The Care Home Kid

Print pagePDF pageEmail page


If, like me, you’ve sometimes gathered up your papers at the end of a care application and wondered, “What next for this child?” — or even if you haven’t — can I recommend to you the two BBC documentaries by Neil Morrissey, which are available on iplayer here, but only for the next couple of days. Neil was taken into care at the age of 10 and lived in a care home until he was 17. He gives an enormously touching, honest and courageous account of his time in the care system, and the impact it had on him in childhood and into adult life. It will give you an idea of the trauma involved if I tell you that Neil and his brother Steve, to whom he was extremely close, were not expecting to be taken into care at all. They were suddenly separated from their parents, and each other, at the Magistrates’ Court, and sent to separate children’s homes. Neil did not really see his brother again for another 10 years. His brother was in fact sent to a children’s home which later became the focus of a police investigation for physical and sexual abuse on a large scale. It sounds like a Dotheboys Hall for the 20th century. This was in the late 1970s, and certainly things are a lot more child-centred now, but it is heartbreaking to see the effect this sudden and dreadful dislocation had on Neil, and children like him. Certainly nobody appears to have given any thought to how the process felt from the point of view of these two children, and the damage has been permanent.

Even as an adult, Neil had no real idea of why he had been taken into care in the first place. One of the most interesting sections of the documentary is the meeting between Neil and the family’s social worker, who gives him some more of the background. Neil lets him off a bit lightly in my view, but one of the important things he says in the programme is that he has learned not to dwell on the past. I can imagine that if you started to allow yourself to get angry about some of this stuff, you’d never stop.

He talks to some of the people who were in the children’s home with him, and to young people in today’s care system. These are not easy interviewees, who are at times telling stories of significant distress and damage, and I thought he was a great interviewer. He clearly has a lot of natural openness and empathy which encouraged them to talk. It obviously helped that they knew he had gone through the care system himself. He also highlighted the particularly significant problem of what happens when a young adult leaves the care system and has to learn to fend for him- or herself, often without any significant life skills or support. This is a really serious issue and deserves to be more widely known about.

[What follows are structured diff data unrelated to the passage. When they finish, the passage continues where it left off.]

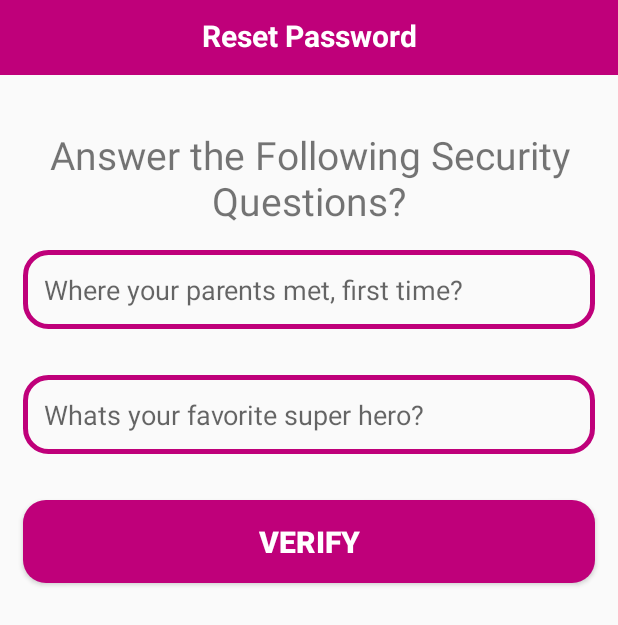
After one commit to tranthaithinhhpq/CANIFA, an Android app: the ResetPasswordActivity screen opened directly, with no data from a screen before it, on a phone screen of 412 x 824 dp. The commit adds this screen. Shown: the top 625 px of the screen. Run offline under Robolectric (Android 15) with nearby library versions, the light colour scheme and no system bars; our stand-ins replace Firebase (no records; nobody signed in at launch, a user with empty details on screens opened directly); 2 statements that could not run were skipped.

Commit message:
video 39 + 40

```diff
--- a/app/src/main/java/com/example/appcanifa/AdminAddNewProductActivity.java
+++ b/app/src/main/java/com/example/appcanifa/Admin/AdminAddNewProductActivity.java
@@ -1,4 +1,4 @@
-package com.example.appcanifa;
+package com.example.appcanifa.Admin;
 
 import android.app.ProgressDialog;
 import android.content.Intent;
@@ -15,6 +15,7 @@ import androidx.annotation.NonNull;
 import androidx.annotation.Nullable;
 import androidx.appcompat.app.AppCompatActivity;
 
+import com.example.appcanifa.R;
 import com.google.android.gms.tasks.Continuation;
 import com.google.android.gms.tasks.OnCompleteListener;
 import com.google.android.gms.tasks.OnFailureListener;
--- a/app/src/main/java/com/example/appcanifa/AdminCategoryActivity.java
+++ b/app/src/main/java/com/example/appcanifa/Admin/AdminCategoryActivity.java
@@ -1,4 +1,4 @@
-package com.example.appcanifa;
+package com.example.appcanifa.Admin;
 
 import android.content.Intent;
 import android.os.Bundle;
@@ -7,6 +7,10 @@ import android.widget.Button;
 import android.widget.ImageView;
 
 import androidx.appcompat.app.AppCompatActivity;
+
+import com.example.appcanifa.HomeActivity;
+import com.example.appcanifa.MainActivity;
+import com.example.appcanifa.R;
 
 public class AdminCategoryActivity extends AppCompatActivity {
     private ImageView tShirts, sportsTshirt, femaleDresses, sweathers;
--- a/app/src/main/java/com/example/appcanifa/AdminMaintainProductsActivity.java
+++ b/app/src/main/java/com/example/appcanifa/Admin/AdminMaintainProductsActivity.java
@@ -1,4 +1,4 @@
-package com.example.appcanifa;
+package com.example.appcanifa.Admin;
 
 import androidx.annotation.NonNull;
 import androidx.appcompat.app.AppCompatActivity;
@@ -11,6 +11,7 @@ import android.widget.EditText;
 import android.widget.ImageView;
 import android.widget.Toast;
 
+import com.example.appcanifa.R;
 import com.google.android.gms.tasks.OnCompleteListener;
 import com.google.android.gms.tasks.Task;
 import com.google.firebase.database.DataSnapshot;
--- a/app/src/main/java/com/example/appcanifa/AdminNewOrdersActivity.java
+++ b/app/src/main/java/com/example/appcanifa/Admin/AdminNewOrdersActivity.java
@@ -1,4 +1,4 @@
-package com.example.appcanifa;
+package com.example.appcanifa.Admin;
 
 import androidx.annotation.NonNull;
 import androidx.appcompat.app.AlertDialog;
@@ -16,6 +16,7 @@ import android.widget.Button;
 import android.widget.TextView;
 
 import com.example.appcanifa.Model.AdminOrders;
+import com.example.appcanifa.R;
 import com.firebase.ui.database.FirebaseRecyclerAdapter;
 import com.firebase.ui.database.FirebaseRecyclerOptions;
 import com.google.firebase.database.DatabaseReference;
--- a/app/src/main/java/com/example/appcanifa/AdminUserProductsActivity.java
+++ b/app/src/main/java/com/example/appcanifa/Admin/AdminUserProductsActivity.java
@@ -1,4 +1,4 @@
-package com.example.appcanifa;
+package com.example.appcanifa.Admin;
 
 import androidx.annotation.NonNull;
 import androidx.appcompat.app.AppCompatActivity;
@@ -11,6 +11,7 @@ import android.view.View;
 import android.view.ViewGroup;
 
 import com.example.appcanifa.Model.Cart;
+import com.example.appcanifa.R;
 import com.example.appcanifa.ViewHolder.CartViewHolder;
 import com.firebase.ui.database.FirebaseRecyclerAdapter;
 import com.firebase.ui.database.FirebaseRecyclerOptions;
--- a/app/src/main/java/com/example/appcanifa/HomeActivity.java
+++ b/app/src/main/java/com/example/appcanifa/HomeActivity.java
@@ -18,6 +18,7 @@ import androidx.drawerlayout.widget.DrawerLayout;
 import androidx.recyclerview.widget.LinearLayoutManager;
 import androidx.recyclerview.widget.RecyclerView;
 
+import com.example.appcanifa.Admin.AdminMaintainProductsActivity;
 import com.example.appcanifa.Model.Products;
 import com.example.appcanifa.Prevalent.Prevalent;
 import com.example.appcanifa.ViewHolder.ProductViewHolder;
@@ -25,7 +26,6 @@ import com.firebase.ui.database.FirebaseRecyclerAdapter;
 import com.firebase.ui.database.FirebaseRecyclerOptions;
 import com.google.android.material.floatingactionbutton.FloatingActionButton;
 import com.google.android.material.navigation.NavigationView;
-import com.google.android.material.snackbar.Snackbar;
 import com.google.firebase.database.DatabaseReference;
 import com.google.firebase.database.FirebaseDatabase;
 import com.squareup.picasso.Picasso;
--- a/app/src/main/java/com/example/appcanifa/RegisterActivity.java
+++ b/app/src/main/java/com/example/appcanifa/RegisterActivity.java
@@ -79,6 +79,7 @@ public class RegisterActivity extends AppCompatActivity {
                     userdataMap.put("phone",phone);
                     userdataMap.put("password",password);
                     userdataMap.put("name",name);
+
                     RootRef.child("Users").child(phone).updateChildren(userdataMap)
                             .addOnCompleteListener(new OnCompleteListener<Void>() {
                                 @Override
--- /dev/null
+++ b/app/src/main/java/com/example/appcanifa/ResetPasswordActivity.java
@@ -0,0 +1,134 @@
+package com.example.appcanifa;
+
+import androidx.annotation.NonNull;
+import androidx.appcompat.app.AppCompatActivity;
+
+import android.content.Intent;
+import android.os.Bundle;
+import android.view.View;
+import android.widget.Button;
+import android.widget.EditText;
+import android.widget.TextView;
+import android.widget.Toast;
+
+import com.example.appcanifa.Model.Users;
+import com.example.appcanifa.Prevalent.Prevalent;
+import com.google.android.gms.tasks.OnCompleteListener;
+import com.google.android.gms.tasks.Task;
+import com.google.firebase.database.DataSnapshot;
+import com.google.firebase.database.DatabaseError;
+import com.google.firebase.database.DatabaseReference;
+import com.google.firebase.database.FirebaseDatabase;
+import com.google.firebase.database.ValueEventListener;
+
+import java.util.HashMap;
+
+public class ResetPasswordActivity extends AppCompatActivity {
+
+    private String check = "";
+    private TextView pageTitle, titleQuestions;
+    private EditText phoneNumber, question1, question2;
+    private Button verifyButton;
+
+    @Override
+    protected void onCreate(Bundle savedInstanceState) {
+        super.onCreate(savedInstanceState);
+        setContentView(R.layout.activity_reset_password);
+
+        check = getIntent().getStringExtra("check");
+
+
+        pageTitle = findViewById(R.id.page_title);
+        titleQuestions = findViewById(R.id.title_questions);
+        phoneNumber = findViewById(R.id.find_phone_number);
+        question1 = findViewById(R.id.question_1);
+        question2 = findViewById(R.id.question_2);
+        verifyButton = findViewById(R.id.verify_btn);
+
+    }
+
+
+    @Override
+    protected void onStart() {
+        super.onStart();
+
+        phoneNumber.setVisibility(View.GONE);
+
+        if (check.equals("settings")){
+
+            pageTitle.setText("Set Questions");
+            titleQuestions.setText("Please set Answers for the Following Security Questions?");
+            verifyButton.setText("Set");
+
+            displayPreviousAnswers();
+
+
+            verifyButton.setOnClickListener(new View.OnClickListener() {
+                @Override
+                public void onClick(View view) {
+                    setAnswer();
+                }
+            });
+
+        }else if (check.equals("login")){
+
+            phoneNumber.setVisibility(View.VISIBLE);
+
+        }
+    }
+
+
+
+    private void setAnswer(){
+        String answer1 = question1.getText().toString();
+        String answer2 = question2.getText().toString();
+
+        if (question1.equals("") || question2.equals("")){
+            Toast.makeText(ResetPasswordActivity.this, "Please answer both question.", Toast.LENGTH_SHORT).show();
+        }else {
+            DatabaseReference ref = FirebaseDatabase.getInstance().getReference()
+                    .child("Users").child(Prevalent.currentOnlineUser.getPhone());
+
+            HashMap<String, Object> userdataMap = new HashMap<>();
+            userdataMap.put("answer1",answer1);
+            userdataMap.put("answer2",answer2);
+
+            ref.child("Security Questions").updateChildren(userdataMap).addOnCompleteListener(new OnCompleteListener<Void>() {
+                @Override
+                public void onComplete(@NonNull Task<Void> task) {
+                    if (task.isSuccessful()){
+                        Toast.makeText(ResetPasswordActivity.this, "you have set security questions successfully", Toast.LENGTH_SHORT).show();
+
+                        Intent intent = new Intent(ResetPasswordActivity.this, HomeActivity.class);
+                        startActivity(intent);
+                    }
+                }
+            });
+
+        }
+    }
+
+
+    private void displayPreviousAnswers(){
+        DatabaseReference ref = FirebaseDatabase.getInstance().getReference()
+                .child("Users").child(Prevalent.currentOnlineUser.getPhone());
+
+        ref.child("Security Questions").addValueEventListener(new ValueEventListener() {
+            @Override
+            public void onDataChange(@NonNull DataSnapshot snapshot) {
+                if (snapshot.exists()){
+                    String ans1 = snapshot.child("anwser1").getValue().toString();
+                    String ans2 = snapshot.child("anwser2").getValue().toString();
+
+                    question1.setText(ans1);
+                    question2.setText(ans2);
+                }
+            }
+
+            @Override
+            public void onCancelled(@NonNull DatabaseError error) {
+
+            }
+        });
+    }
+}
--- a/app/src/main/res/layout/activity_admin_add_new_product.xml
+++ b/app/src/main/res/layout/activity_admin_add_new_product.xml
@@ -4,7 +4,7 @@
     xmlns:tools="http://schemas.android.com/tools"
     android:layout_width="match_parent"
     android:layout_height="match_parent"
-    tools:context=".AdminAddNewProductActivity">
+    tools:context=".Admin.AdminAddNewProductActivity">
 
     <ImageView
         android:id="@+id/select_product_image"
--- a/app/src/main/res/layout/activity_admin_category.xml
+++ b/app/src/main/res/layout/activity_admin_category.xml
@@ -4,7 +4,7 @@
     xmlns:tools="http://schemas.android.com/tools"
     android:layout_width="match_parent"
     android:layout_height="match_parent"
-    tools:context=".AdminCategoryActivity">
+    tools:context=".Admin.AdminCategoryActivity">
 
 
     <TextView
--- a/app/src/main/res/layout/activity_admin_maintain_products.xml
+++ b/app/src/main/res/layout/activity_admin_maintain_products.xml
@@ -9,7 +9,7 @@
     android:layout_marginBottom="5dp"
     app:layout_goneMarginEnd="15dp"
     app:cardElevation="15dp"
-    tools:context=".AdminMaintainProductsActivity">
+    tools:context=".Admin.AdminMaintainProductsActivity">
 
 
     <RelativeLayout
--- a/app/src/main/res/layout/activity_admin_new_orders.xml
+++ b/app/src/main/res/layout/activity_admin_new_orders.xml
@@ -4,7 +4,7 @@
     xmlns:tools="http://schemas.android.com/tools"
     android:layout_width="match_parent"
     android:layout_height="match_parent"
-    tools:context=".AdminNewOrdersActivity">
+    tools:context=".Admin.AdminNewOrdersActivity">
 
     <RelativeLayout
         android:id="@+id/r2"
--- a/app/src/main/res/layout/activity_admin_user_products.xml
+++ b/app/src/main/res/layout/activity_admin_user_products.xml
@@ -4,7 +4,7 @@
     xmlns:tools="http://schemas.android.com/tools"
     android:layout_width="match_parent"
     android:layout_height="match_parent"
-    tools:context=".AdminUserProductsActivity">
+    tools:context=".Admin.AdminUserProductsActivity">
 
     <RelativeLayout
         android:id="@+id/r3"
--- /dev/null
+++ b/app/src/main/res/layout/activity_reset_password.xml
@@ -0,0 +1,90 @@
+<?xml version="1.0" encoding="utf-8"?>
+<RelativeLayout xmlns:android="http://schemas.android.com/apk/res/android"
+    xmlns:app="http://schemas.android.com/apk/res-auto"
+    xmlns:tools="http://schemas.android.com/tools"
+    android:layout_width="match_parent"
+    android:layout_height="match_parent"
+    tools:context=".ResetPasswordActivity">
+
+    <RelativeLayout
+        android:id="@+id/relative123"
+        android:layout_width="match_parent"
+        android:layout_height="50dp"
+        android:background="@color/colorPrimaryDark"
+        android:layout_alignParentTop="true">
+
+    <TextView
+        android:id="@+id/page_title"
+        android:layout_width="match_parent"
+        android:layout_height="wrap_content"
+        android:text="Reset Password"
+        android:textStyle="bold"
+        android:textColor="@android:color/white"
+        android:textSize="20dp"
+        android:textAlignment="center"
+        android:layout_marginTop="10dp"
+        />
+
+    </RelativeLayout>
+
+
+    <EditText
+        android:id="@+id/find_phone_number"
+        android:layout_width="match_parent"
+        android:layout_height="wrap_content"
+        android:background="@drawable/input_design"
+        android:padding="14dp"
+        android:layout_margin="15dp"
+        android:layout_below="@+id/relative123"
+        android:hint="Please write your phone number..."
+        />
+
+
+    <TextView
+        android:id="@+id/title_questions"
+        android:layout_width="match_parent"
+        android:layout_height="wrap_content"
+        android:text="Answer the Following Security Questions?"
+        android:gravity="center"
+        android:layout_below="@+id/find_phone_number"
+        android:textSize="26dp"
+        android:layout_marginTop="35dp"
+        />
+
+    <EditText
+    android:id="@+id/question_1"
+    android:layout_width="match_parent"
+    android:layout_height="wrap_content"
+    android:background="@drawable/input_design"
+    android:padding="14dp"
+    android:layout_margin="15dp"
+    android:layout_below="@+id/title_questions"
+    android:hint="Where your parents met, first time?"
+    />
+
+    <EditText
+        android:id="@+id/question_2"
+        android:layout_width="match_parent"
+        android:layout_height="wrap_content"
+        android:background="@drawable/input_design"
+        android:padding="14dp"
+        android:layout_margin="15dp"
+        android:layout_below="@+id/question_1"
+        android:hint="Whats your favorite super hero?"
+        />
+
+    <Button
+        android:id="@+id/verify_btn"
+        android:layout_width="match_parent"
+        android:layout_height="wrap_content"
+        android:background="@drawable/buttons"
+        android:padding="14dp"
+        android:layout_margin="15dp"
+        android:layout_below="@+id/question_2"
+        android:text="Verify"
+        android:textColor="@android:color/white"
+        android:textStyle="bold"
+        android:textSize="20dp"
+        />
+
+</RelativeLayout>
```
Also changed, not shown: app/src/main/AndroidManifest.xml (+6 -5 lines), app/src/main/java/com/example/appcanifa/LoginActivity.java (+12 -1 lines), app/src/main/java/com/example/appcanifa/SettinsActivity.java (+12 -0 lines), app/src/main/res/layout/activity_settins.xml (+12 -0 lines).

His is of course a purely personal and subjective view of what it was like to be a child and teenager in the care system thirty years ago, but it’s that personal touch and subjectivity which gives these programmes their strength. I really do urge you to have a look at them, I think they’re very important.

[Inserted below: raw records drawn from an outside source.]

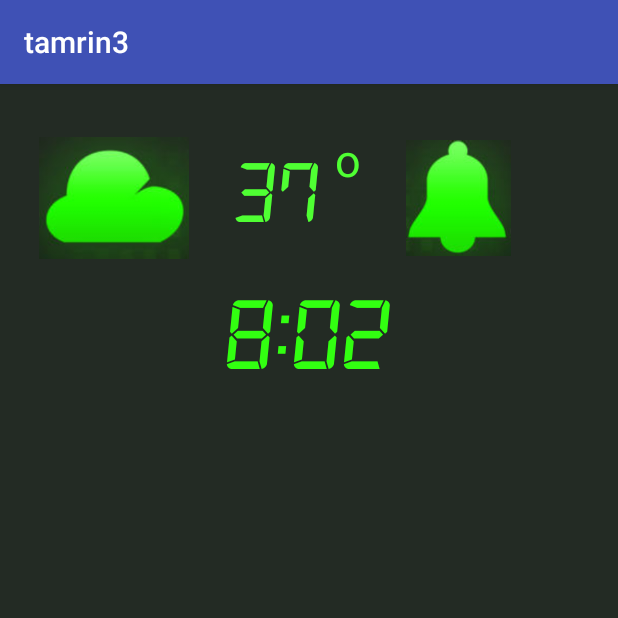
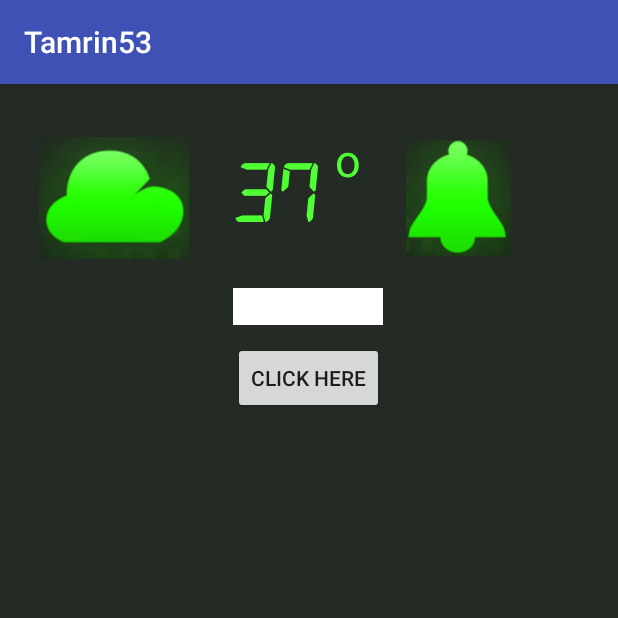
Before and after one commit to maryamjm75/digitalclock, an Android app: the screen it shows after launch (MainActivity), on a phone screen of 412 x 824 dp, the top half of it. Run offline under Robolectric (Android 15) with nearby library versions, the light colour scheme and no system bars.

Commit message:
sample commit for class

```diff
--- a/app/build.gradle
+++ b/app/build.gradle
@@ -5,7 +5,7 @@ android {
     buildToolsVersion "23.0.3"
 
     defaultConfig {
-        applicationId "com.example.maryam.tamrin3"
+        applicationId "com.example.maryam.tamrin53"
         minSdkVersion 15
         targetSdkVersion 23
         versionCode 1
--- a/app/src/main/AndroidManifest.xml
+++ b/app/src/main/AndroidManifest.xml
@@ -1,6 +1,6 @@
 <?xml version="1.0" encoding="utf-8"?>
 <manifest xmlns:android="http://schemas.android.com/apk/res/android"
-    package="com.example.maryam.tamrin3">
+    package="com.example.maryam.tamrin53">
 
     <application
         android:allowBackup="true"
--- a/app/src/main/java/com/example/maryam/tamrin3/MainActivity.java
+++ /dev/null
@@ -1,20 +0,0 @@
-package com.example.maryam.tamrin3;
-
-import android.graphics.Typeface;
-import android.support.v7.app.AppCompatActivity;
-import android.os.Bundle;
-import android.widget.TextView;
-
-public class MainActivity extends AppCompatActivity {
-
-    @Override
-    protected void onCreate(Bundle savedInstanceState) {
-        super.onCreate(savedInstanceState);
-        setContentView(R.layout.activity_main);
-        Typeface d = Typeface.createFromAsset(getAssets(),"fonts/digital7.otf");
-        TextView txt1 = (TextView)findViewById(R.id.txt1);
-        TextView txt2 = (TextView)findViewById(R.id.txt2);
-        txt1.setTypeface(d);
-        txt2.setTypeface(d);
-    }
-}
--- a/app/src/main/res/layout/activity_main.xml
+++ b/app/src/main/res/layout/activity_main.xml
@@ -1,20 +1,20 @@
 <?xml version="1.0" encoding="utf-8"?>
-<LinearLayout xmlns:android="http://schemas.android.com/apk/res/android"
+<RelativeLayout xmlns:android="http://schemas.android.com/apk/res/android"
     xmlns:tools="http://schemas.android.com/tools"
     android:layout_width="match_parent"
     android:layout_height="match_parent"
-    android:orientation="vertical"
     android:paddingBottom="@dimen/activity_vertical_margin"
     android:paddingLeft="@dimen/activity_horizontal_margin"
     android:paddingRight="@dimen/activity_horizontal_margin"
     android:paddingTop="@dimen/activity_vertical_margin"
-    tools:context="com.example.maryam.tamrin3.MainActivity"
+    tools:context="com.example.maryam.tamrin53.MainActivity"
     android:background="#232b24">
 
     <LinearLayout
         android:layout_width="wrap_content"
         android:layout_height="wrap_content"
-        android:orientation="horizontal">
+        android:orientation="horizontal"
+        android:id="@+id/linearLayout">
         <ImageView
             android:layout_width="100sp"
             android:layout_height="100sp"
@@ -47,17 +47,19 @@
             android:layout_marginLeft="30dp" />
     </LinearLayout>
 
-    <LinearLayout
+    <Button
         android:layout_width="wrap_content"
         android:layout_height="wrap_content"
-        android:layout_gravity="center">
-        <TextView
-            android:layout_width="wrap_content"
-            android:layout_height="wrap_content"
-            android:id="@+id/txt2"
-            android:text="8:02"
-            android:layout_gravity="center_horizontal"
-            android:textColor="#32ff11"
-            android:textSize="70dp"/>
-    </LinearLayout>
-</LinearLayout>
+        android:id="@+id/btn1"
+        android:text="click here"
+        android:layout_centerHorizontal="true"
+        android:layout_marginTop="156dp" />
+    <EditText
+        android:layout_width="100dp"
+        android:layout_height="wrap_content"
+        android:id="@+id/edt1"
+        android:background="#ffff"
+        android:layout_below="@+id/linearLayout"
+        android:layout_alignLeft="@+id/btn1"
+        android:layout_alignStart="@+id/btn1" />
+</RelativeLayout>
--- a/app/src/main/res/values/strings.xml
+++ b/app/src/main/res/values/strings.xml
@@ -1,3 +1,3 @@
 <resources>
-    <string name="app_name">tamrin3</string>
+    <string name="app_name">Tamrin53</string>
 </resources>
--- a/build.gradle
+++ b/build.gradle
@@ -5,8 +5,8 @@ buildscript {
         jcenter()
     }
     dependencies {
+        classpath 'com.android.tools.build:gradle:2.1.2'
 
-        classpath 'com.android.tools.build:gradle:2.1.2'
         // NOTE: Do not place your application dependencies here; they belong
         // in the individual module build.gradle files
     }
```
Also changed, not shown: app/src/main/java/com/example/maryam/tamrin53/MainActivity.java (added, +96 -0 lines), app/src/main/assets/font/digital7.otf (renamed from app/src/main/assets/fonts/digital7.otf), 5 other files.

And I was utterly delighted, on a personal note of my own, to find that my two favourite Norn Irishmen, Adrian Dunbar and Charlie Lawson, are old friends — of Neil Morrissey and each other! (So they are.) (Not Brazil.) But you’ll have to watch the second programme to find out about that.